Clinical practice guidelines for the management of central venous catheter for critically ill patients

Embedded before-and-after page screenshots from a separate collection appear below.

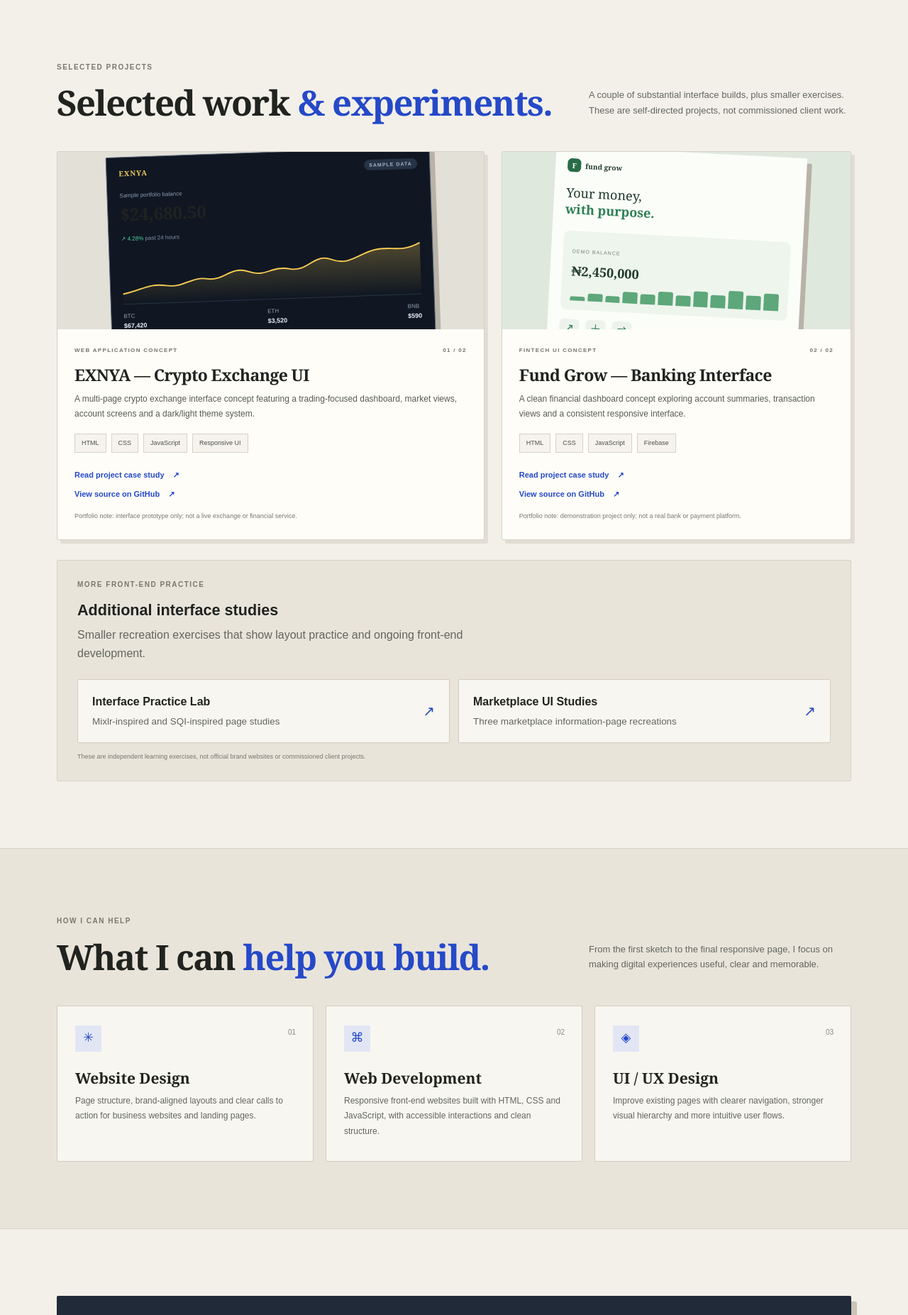
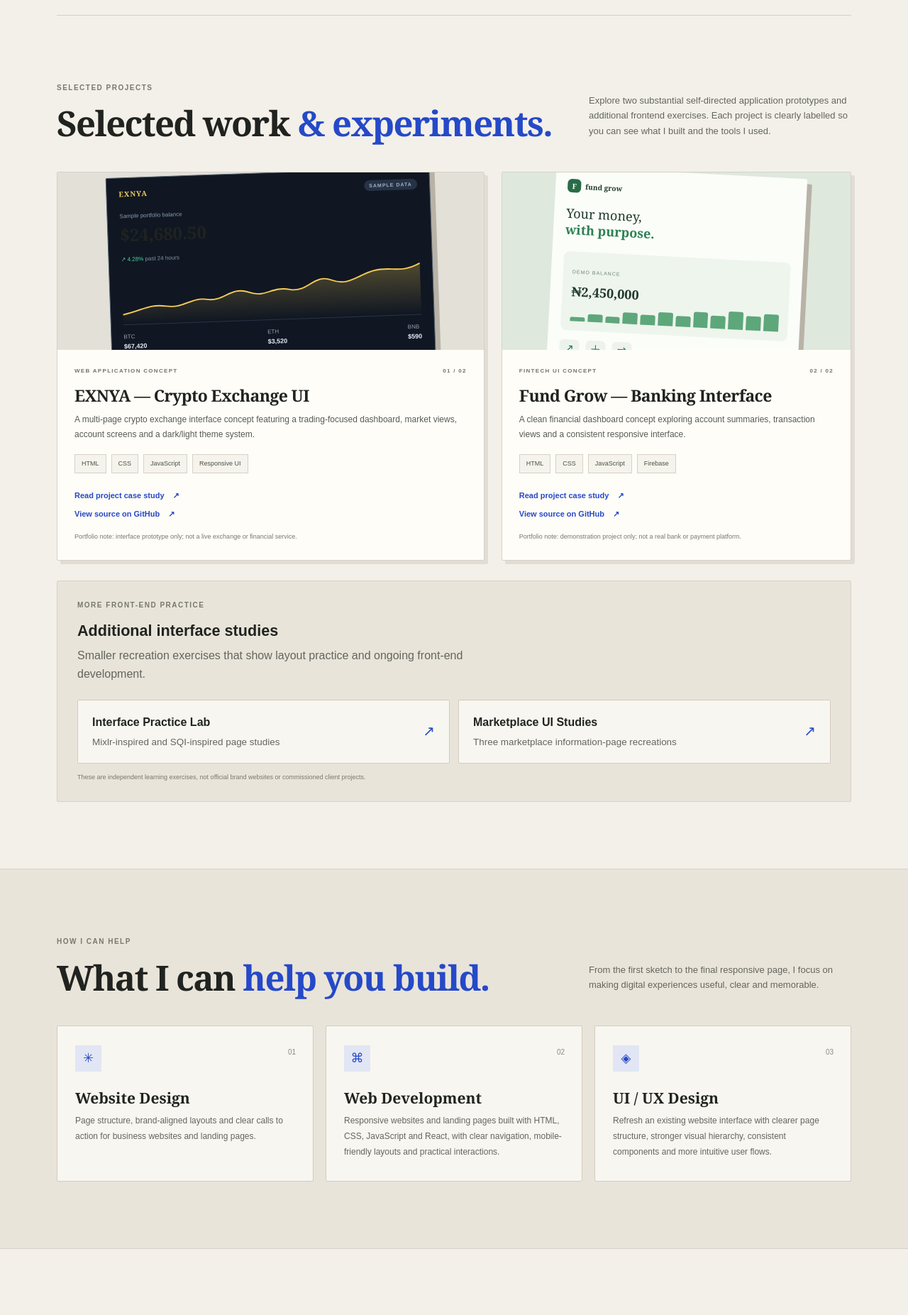
Before and after one commit to michael-coker-dev/michael-coker-portfolio, a plain HTML site: page index.html in a window 1280 px wide. Shown: the part 767-2620 px from the top of the page at 71% size. Drawn offline with Linux system fonts and the light colour scheme.

Commit message:
Improve portfolio messaging for freelance client enquiries

```diff
--- a/index.html
+++ b/index.html
@@ -4,7 +4,7 @@
   <meta charset="utf-8">
   <meta name="viewport" content="width=device-width, initial-scale=1">
   <meta name="theme-color" content="#0b1020">
-  <meta name="description" content="Michael Coker is a web developer and designer creating responsive websites and thoughtful digital experiences.">
+  <meta name="description" content="Michael Coker builds responsive business websites, landing pages and web application interfaces using modern frontend technologies.">
   <title>Michael Coker — Web Developer & Designer</title>
   <link rel="preconnect" href="https://fonts.googleapis.com">
   <link rel="preconnect" href="https://fonts.gstatic.com" crossorigin>
@@ -28,7 +28,7 @@
       <div class="hero-copy reveal">
         <div class="eyebrow"><span class="status-dot"></span> WEB DEVELOPER &amp; DESIGNER</div>
         <h1>I build websites that <span class="gradient-text">make sense.</span></h1>
-        <p class="hero-lead">I’m a web developer in Nigeria. I design straightforward interfaces and build responsive websites for people and small businesses.</p>
+        <p class="hero-lead">I help small businesses, founders and independent professionals turn their ideas into clear, responsive websites and useful web interfaces.</p>
         <div class="hero-actions">
           <a class="button button-primary" href="#work">Explore my work <span>↘</span></a>
           <a class="button button-quiet" href="#contact">Let's work together <span>↗</span></a>
@@ -51,7 +51,7 @@
     <section class="trust-strip section-wrap reveal"><span>THE WAY I WORK</span><div><b>Plan before pixels</b><i></i><b>Mobile-first layouts</b><i></i><b>Readable code</b><i></i><b>Honest delivery</b></div></section>
 
     <section class="section section-wrap" id="work">
-      <div class="section-heading reveal"><div><div class="eyebrow">SELECTED PROJECTS</div><h2>Selected work<span class="gradient-text"> &amp; experiments.</span></h2></div><p>A couple of substantial interface builds, plus smaller exercises. These are self-directed projects, not commissioned client work.</p></div>
+      <div class="section-heading reveal"><div><div class="eyebrow">SELECTED PROJECTS</div><h2>Selected work<span class="gradient-text"> &amp; experiments.</span></h2></div><p>Explore two substantial self-directed application prototypes and additional frontend exercises. Each project is clearly labelled so you can see what I built and the tools I used.</p></div>
       <div class="project-grid">
         <article class="project-card project-featured reveal">
           <div class="project-visual exnya-visual"><div class="mock-window"><div class="mock-top"><span>EXNYA</span><span class="mock-pill">SAMPLE DATA</span></div><div class="mock-balance"><small>Sample portfolio balance</small><strong>$24,680.50</strong><span>↗ 4.28% <small>past 24 hours</small></span></div><div class="mock-chart"><svg viewBox="0 0 520 120" preserveAspectRatio="none" role="img" aria-label="Decorative upward chart"><defs><linearGradient id="chartFill" x1="0" x2="0" y1="0" y2="1"><stop offset="0" stop-color="#f6cb54" stop-opacity=".28"/><stop offset="1" stop-color="#f6cb54" stop-opacity="0"/></linearGradient></defs><path d="M0 98 C35 90 45 75 76 82 S120 63 148 70 S190 42 220 57 S260 45 292 54 S335 20 365 36 S410 27 440 18 S485 28 520 5 L520 120 L0 120Z" fill="url(#chartFill)"/><path d="M0 98 C35 90 45 75 76 82 S120 63 148 70 S190 42 220 57 S260 45 292 54 S335 20 365 36 S410 27 440 18 S485 28 520 5" fill="none" stroke="#f6cb54" stroke-width="3"/></svg></div><div class="mock-coins"><span>BTC <b>$67,420</b></span><span>ETH <b>$3,520</b></span><span>BNB <b>$590</b></span></div></div></div>
@@ -75,16 +75,16 @@
     <section class="section services-section" id="services"><div class="section-wrap"><div class="section-heading reveal"><div><div class="eyebrow">HOW I CAN HELP</div><h2>What I can <span class="gradient-text">help you build.</span></h2></div><p>From the first sketch to the final responsive page, I focus on making digital experiences useful, clear and memorable.</p></div>
       <div class="service-grid">
         <article class="service-card reveal"><div class="service-icon">✳</div><span class="service-number">01</span><h3>Website Design</h3><p>Page structure, brand-aligned layouts and clear calls to action for business websites and landing pages.</p></article>
-        <article class="service-card reveal"><div class="service-icon">⌘</div><span class="service-number">02</span><h3>Web Development</h3><p>Responsive front-end websites built with HTML, CSS and JavaScript, with accessible interactions and clean structure.</p></article>
-        <article class="service-card reveal"><div class="service-icon">◈</div><span class="service-number">03</span><h3>UI / UX Design</h3><p>Improve existing pages with clearer navigation, stronger visual hierarchy and more intuitive user flows.</p></article>
+        <article class="service-card reveal"><div class="service-icon">⌘</div><span class="service-number">02</span><h3>Web Development</h3><p>Responsive websites and landing pages built with HTML, CSS, JavaScript and React, with clear navigation, mobile-friendly layouts and practical interactions.</p></article>
+        <article class="service-card reveal"><div class="service-icon">◈</div><span class="service-number">03</span><h3>UI / UX Design</h3><p>Refresh an existing website interface with clearer page structure, stronger visual hierarchy, consistent components and more intuitive user flows.</p></article>
       </div>
     </div></section>
 
-    <section class="section section-wrap about-section" id="about"><div class="about-panel reveal"><div class="about-mark">MC<span>.</span></div><div class="about-copy"><div class="eyebrow">A LITTLE ABOUT ME</div><h2>I like making<br><span class="gradient-text">things work well.</span></h2><p>I'm Michael, a web developer and designer focused on creating useful digital experiences. I enjoy turning rough ideas into structured interfaces, learning new tools and improving the details that make a website feel considered.</p><p>My approach is simple: understand the goal, keep the experience clear, and build with care.</p><div class="tool-row"><span>HTML &amp; CSS</span><span>JavaScript</span><span>React</span><span>Node.js</span><span>Firebase</span><span>Supabase</span><span>Git &amp; GitHub</span><span>Responsive design</span><span>UI prototyping</span></div></div></div></section>
+    <section class="section section-wrap about-section" id="about"><div class="about-panel reveal"><div class="about-mark">MC<span>.</span></div><div class="about-copy"><div class="eyebrow">A LITTLE ABOUT ME</div><h2>I like making<br><span class="gradient-text">things work well.</span></h2><p>I’m Michael, a web developer and designer focused on helping people present their businesses clearly online. I work across responsive frontend interfaces and web application concepts, and I care about clear communication, useful details and dependable handoff.</p><p>My approach is simple: understand the goal, keep the experience clear, and build with care.</p><div class="tool-row"><span>HTML &amp; CSS</span><span>JavaScript</span><span>React</span><span>Node.js</span><span>Firebase</span><span>Supabase</span><span>Git &amp; GitHub</span><span>Responsive design</span><span>UI prototyping</span></div></div></div></section>
 
     <section class="section section-wrap process-section"><div class="section-heading reveal"><div><div class="eyebrow">MY APPROACH</div><h2>A simple, <span class="gradient-text">careful process.</span></h2></div></div><div class="process-grid"><div class="process-step reveal"><span>01</span><h3>Understand</h3><p>Get clear on the people, purpose and problem behind the project.</p></div><div class="process-step reveal"><span>02</span><h3>Design</h3><p>Shape the structure and visual direction around the real goal.</p></div><div class="process-step reveal"><span>03</span><h3>Build</h3><p>Turn the design into a responsive, working experience.</p></div><div class="process-step reveal"><span>04</span><h3>Refine</h3><p>Test the details, improve the experience and prepare to launch.</p></div></div></section>
 
-    <section class="contact-section" id="contact"><div class="section-wrap contact-inner reveal"><div class="eyebrow"><span class="status-dot"></span> HAVE A PROJECT IN MIND?</div><h2>Need a website?<br><span class="gradient-text">Let's talk specifics.</span></h2><p>Have an idea, a business that needs a website, or a project you'd like to discuss? I'd be glad to hear about it.</p><a class="button button-primary" href="https://wa.me/2349034887573?text=Hello%20Michael%2C%20I%20found%20your%20portfolio%20and%20would%20like%20to%20discuss%20a%20website%20project." target="_blank" rel="noreferrer">Chat with me on WhatsApp <span>↗</span></a>
+    <section class="contact-section" id="contact"><div class="section-wrap contact-inner reveal"><div class="eyebrow"><span class="status-dot"></span> HAVE A PROJECT IN MIND?</div><h2>Need a website?<br><span class="gradient-text">Let's talk specifics.</span></h2><p>Tell me what your business does, what you want your website to achieve and what you need help with. I’m happy to discuss a clear project scope and practical next steps.</p><a class="button button-primary" href="https://wa.me/2349034887573?text=Hello%20Michael%2C%20I%20found%20your%20portfolio%20and%20would%20like%20to%20discuss%20a%20website%20project." target="_blank" rel="noreferrer">Chat with me on WhatsApp <span>↗</span></a>
       <a class="button button-quiet" href="mailto:cokerimichael@gmail.com?subject=Website%20project%20enquiry">Email me <span>↗</span></a><div class="contact-foot">Open to freelance projects, collaborations and learning opportunities.</div></div></section>
   </main>
   <footer class="site-footer section-wrap"><a class="brand" href="#home"><span class="brand-mark">MC</span><span>Michael Coker<span class="brand-dot">.</span></span></a><span>Independent web developer · Nigeria</span><span>© <span id="year"></span> Michael Coker</span></footer>
```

The objective of this article is to provide a guideline for the management of central venous catheter for critically ill patients. Electronic databases of CENTRAL, CINAHL, EMBASE, four Chinese databases (CBM, WANFANG DATA, CAJD, VIP Database) and Google Scholar were searched from inception to August 2017. The reviewers assessed each included study for the risk of bias under the Grading of Recommendations, Assessment, Development, and Evaluation (GRADE) framework. The GRADE evidence profile tables were added to each important clinical outcome. The guideline will be updated in a 5-year interval by incorporating new evidence. The guideline panel provided 11 statements on the management of central venous catheter for critically ill patients. Overall, there were 4 strong recommendations, and 7 weak recommendations. They were as follows: (I) we commend the use of catheter impregnation to prevent catheter-related blood stream infection (1A); (II) we suggest the use of real-time ultrasound guidance for subclavian or femoral vein insertion (2B), and recommend that for internal jugular vein (1A); (III) we suggest the use of real-time color Doppler ultrasound guidance on central venous catheterization for adult and pediatric patients (2C); (IV) we suggest not to use heparin for the maintenance of CVC patency (2A); (V) we suggest the use contrast-enhanced ultrasound for the confirmation of central venous catheter placement (2B); (VI) we recommend the use of bedside ultrasound together with agitated or non-agitated normal saline to confirm CVC position (1C); (VII) we suggest to use subclavian site for CVC insertion (2C); (VIII) we suggest not to use heparin-bonded catheters or warfarin to prevent CVC-related deep vein thrombosis in children (2D); (IX) we recommend the implementation of central-line bundles to reduce the risk of CRBSI for adult, pediatric and neonatal ICUs (1B); (X) we suggest skin antisepsis with chlorhexidine throughout in-dwelling period for reducing CVC-related infections (2D); (XI) we recommend a differential time to positivity (DTP) of blood cultures from CVC and peripheral vein of 120 minutes to diagnose CRBSI (1B). Substantial agreement exists among experts for issuing strong recommendations for the management of central venous catheter. Although a significant number of aspects of care have relatively weak support, evidence-based recommendations regarding the management of central venous catheter are the foundation of improved outcomes for critically ill patients.